* Assignment *
Please reproduce each of the following entries exactly.
....
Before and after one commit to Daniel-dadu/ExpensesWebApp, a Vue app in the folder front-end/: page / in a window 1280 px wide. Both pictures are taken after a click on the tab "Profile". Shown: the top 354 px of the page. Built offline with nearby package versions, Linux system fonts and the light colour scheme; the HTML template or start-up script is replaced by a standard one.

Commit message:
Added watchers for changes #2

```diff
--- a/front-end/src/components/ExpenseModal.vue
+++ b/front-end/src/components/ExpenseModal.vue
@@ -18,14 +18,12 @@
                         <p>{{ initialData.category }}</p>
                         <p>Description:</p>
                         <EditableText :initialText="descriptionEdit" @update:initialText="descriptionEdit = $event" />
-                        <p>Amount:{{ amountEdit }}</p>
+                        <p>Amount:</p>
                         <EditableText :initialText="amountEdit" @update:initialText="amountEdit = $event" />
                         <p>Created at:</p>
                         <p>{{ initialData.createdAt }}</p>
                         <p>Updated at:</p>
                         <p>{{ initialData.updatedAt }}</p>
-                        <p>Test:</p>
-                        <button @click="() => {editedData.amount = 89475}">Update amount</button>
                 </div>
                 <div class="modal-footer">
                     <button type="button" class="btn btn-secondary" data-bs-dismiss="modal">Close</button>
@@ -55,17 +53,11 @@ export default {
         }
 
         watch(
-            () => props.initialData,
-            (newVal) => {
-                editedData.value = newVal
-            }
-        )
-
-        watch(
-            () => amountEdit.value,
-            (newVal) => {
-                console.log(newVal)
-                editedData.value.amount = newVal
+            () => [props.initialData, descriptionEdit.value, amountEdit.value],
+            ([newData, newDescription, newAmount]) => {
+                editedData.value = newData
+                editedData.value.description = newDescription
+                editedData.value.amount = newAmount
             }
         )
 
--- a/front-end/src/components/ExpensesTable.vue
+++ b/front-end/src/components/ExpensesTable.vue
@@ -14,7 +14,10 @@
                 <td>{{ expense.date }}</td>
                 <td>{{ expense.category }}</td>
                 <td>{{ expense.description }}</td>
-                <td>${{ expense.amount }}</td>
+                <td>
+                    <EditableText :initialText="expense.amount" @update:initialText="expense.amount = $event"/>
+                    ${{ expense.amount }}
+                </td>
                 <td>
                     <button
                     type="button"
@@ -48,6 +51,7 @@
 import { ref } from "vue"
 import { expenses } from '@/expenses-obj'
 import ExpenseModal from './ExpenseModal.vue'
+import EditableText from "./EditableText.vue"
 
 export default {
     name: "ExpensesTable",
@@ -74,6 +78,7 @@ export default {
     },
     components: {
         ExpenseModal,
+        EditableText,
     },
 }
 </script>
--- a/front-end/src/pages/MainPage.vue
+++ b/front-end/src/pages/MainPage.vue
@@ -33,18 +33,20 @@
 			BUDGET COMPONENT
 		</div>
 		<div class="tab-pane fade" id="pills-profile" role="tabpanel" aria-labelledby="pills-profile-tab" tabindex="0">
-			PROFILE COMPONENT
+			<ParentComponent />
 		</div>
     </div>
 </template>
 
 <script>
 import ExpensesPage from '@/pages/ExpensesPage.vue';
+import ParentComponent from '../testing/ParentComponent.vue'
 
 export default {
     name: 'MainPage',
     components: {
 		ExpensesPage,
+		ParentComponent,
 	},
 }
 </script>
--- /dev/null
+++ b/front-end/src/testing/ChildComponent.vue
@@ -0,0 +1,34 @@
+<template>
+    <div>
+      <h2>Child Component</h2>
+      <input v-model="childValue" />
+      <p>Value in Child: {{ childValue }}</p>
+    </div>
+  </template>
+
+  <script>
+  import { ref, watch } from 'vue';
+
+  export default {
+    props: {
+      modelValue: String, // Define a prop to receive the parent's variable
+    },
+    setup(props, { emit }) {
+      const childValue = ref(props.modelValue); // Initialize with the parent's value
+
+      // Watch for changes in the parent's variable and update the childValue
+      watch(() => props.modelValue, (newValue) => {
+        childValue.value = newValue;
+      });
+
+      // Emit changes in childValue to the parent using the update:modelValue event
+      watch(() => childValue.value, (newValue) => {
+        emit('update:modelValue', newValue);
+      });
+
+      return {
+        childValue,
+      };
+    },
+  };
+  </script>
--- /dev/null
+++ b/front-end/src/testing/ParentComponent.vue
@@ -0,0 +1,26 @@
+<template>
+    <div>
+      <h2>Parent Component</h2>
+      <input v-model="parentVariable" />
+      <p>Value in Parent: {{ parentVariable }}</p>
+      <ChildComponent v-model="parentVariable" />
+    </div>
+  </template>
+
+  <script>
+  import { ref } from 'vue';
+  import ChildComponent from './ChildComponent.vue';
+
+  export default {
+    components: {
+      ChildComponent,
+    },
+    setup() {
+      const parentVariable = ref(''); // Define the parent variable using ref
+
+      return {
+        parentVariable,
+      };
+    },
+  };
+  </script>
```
....
* Answer area *
Before and after one commit to Daniel-dadu/ExpensesWebApp, a Vue app in the folder front-end/: page / in a window 1280 px wide. Both pictures are taken after a click on the tab "Profile". Shown: the top 354 px of the page. Built offline with nearby package versions, Linux system fonts and the light colour scheme; the HTML template or start-up script is replaced by a standard one.

Commit message:
Added watchers for changes #2

```diff
--- a/front-end/src/components/ExpenseModal.vue
+++ b/front-end/src/components/ExpenseModal.vue
@@ -18,14 +18,12 @@
                         <p>{{ initialData.category }}</p>
                         <p>Description:</p>
                         <EditableText :initialText="descriptionEdit" @update:initialText="descriptionEdit = $event" />
-                        <p>Amount:{{ amountEdit }}</p>
+                        <p>Amount:</p>
                         <EditableText :initialText="amountEdit" @update:initialText="amountEdit = $event" />
                         <p>Created at:</p>
                         <p>{{ initialData.createdAt }}</p>
                         <p>Updated at:</p>
                         <p>{{ initialData.updatedAt }}</p>
-                        <p>Test:</p>
-                        <button @click="() => {editedData.amount = 89475}">Update amount</button>
                 </div>
                 <div class="modal-footer">
                     <button type="button" class="btn btn-secondary" data-bs-dismiss="modal">Close</button>
@@ -55,17 +53,11 @@ export default {
         }
 
         watch(
-            () => props.initialData,
-            (newVal) => {
-                editedData.value = newVal
-            }
-        )
-
-        watch(
-            () => amountEdit.value,
-            (newVal) => {
-                console.log(newVal)
-                editedData.value.amount = newVal
+            () => [props.initialData, descriptionEdit.value, amountEdit.value],
+            ([newData, newDescription, newAmount]) => {
+                editedData.value = newData
+                editedData.value.description = newDescription
+                editedData.value.amount = newAmount
             }
         )
 
--- a/front-end/src/components/ExpensesTable.vue
+++ b/front-end/src/components/ExpensesTable.vue
@@ -14,7 +14,10 @@
                 <td>{{ expense.date }}</td>
                 <td>{{ expense.category }}</td>
                 <td>{{ expense.description }}</td>
-                <td>${{ expense.amount }}</td>
+                <td>
+                    <EditableText :initialText="expense.amount" @update:initialText="expense.amount = $event"/>
+                    ${{ expense.amount }}
+                </td>
                 <td>
                     <button
                     type="button"
@@ -48,6 +51,7 @@
 import { ref } from "vue"
 import { expenses } from '@/expenses-obj'
 import ExpenseModal from './ExpenseModal.vue'
+import EditableText from "./EditableText.vue"
 
 export default {
     name: "ExpensesTable",
@@ -74,6 +78,7 @@ export default {
     },
     components: {
         ExpenseModal,
+        EditableText,
     },
 }
 </script>
--- a/front-end/src/pages/MainPage.vue
+++ b/front-end/src/pages/MainPage.vue
@@ -33,18 +33,20 @@
 			BUDGET COMPONENT
 		</div>
 		<div class="tab-pane fade" id="pills-profile" role="tabpanel" aria-labelledby="pills-profile-tab" tabindex="0">
-			PROFILE COMPONENT
+			<ParentComponent />
 		</div>
     </div>
 </template>
 
 <script>
 import ExpensesPage from '@/pages/ExpensesPage.vue';
+import ParentComponent from '../testing/ParentComponent.vue'
 
 export default {
     name: 'MainPage',
     components: {
 		ExpensesPage,
+		ParentComponent,
 	},
 }
 </script>
--- /dev/null
+++ b/front-end/src/testing/ChildComponent.vue
@@ -0,0 +1,34 @@
+<template>
+    <div>
+      <h2>Child Component</h2>
+      <input v-model="childValue" />
+      <p>Value in Child: {{ childValue }}</p>
+    </div>
+  </template>
+
+  <script>
+  import { ref, watch } from 'vue';
+
+  export default {
+    props: {
+      modelValue: String, // Define a prop to receive the parent's variable
+    },
+    setup(props, { emit }) {
+      const childValue = ref(props.modelValue); // Initialize with the parent's value
+
+      // Watch for changes in the parent's variable and update the childValue
+      watch(() => props.modelValue, (newValue) => {
+        childValue.value = newValue;
+      });
+
+      // Emit changes in childValue to the parent using the update:modelValue event
+      watch(() => childValue.value, (newValue) => {
+        emit('update:modelValue', newValue);
+      });
+
+      return {
+        childValue,
+      };
+    },
+  };
+  </script>
--- /dev/null
+++ b/front-end/src/testing/ParentComponent.vue
@@ -0,0 +1,26 @@
+<template>
+    <div>
+      <h2>Parent Component</h2>
+      <input v-model="parentVariable" />
+      <p>Value in Parent: {{ parentVariable }}</p>
+      <ChildComponent v-model="parentVariable" />
+    </div>
+  </template>
+
+  <script>
+  import { ref } from 'vue';
+  import ChildComponent from './ChildComponent.vue';
+
+  export default {
+    components: {
+      ChildComponent,
+    },
+    setup() {
+      const parentVariable = ref(''); // Define the parent variable using ref
+
+      return {
+        parentVariable,
+      };
+    },
+  };
+  </script>
```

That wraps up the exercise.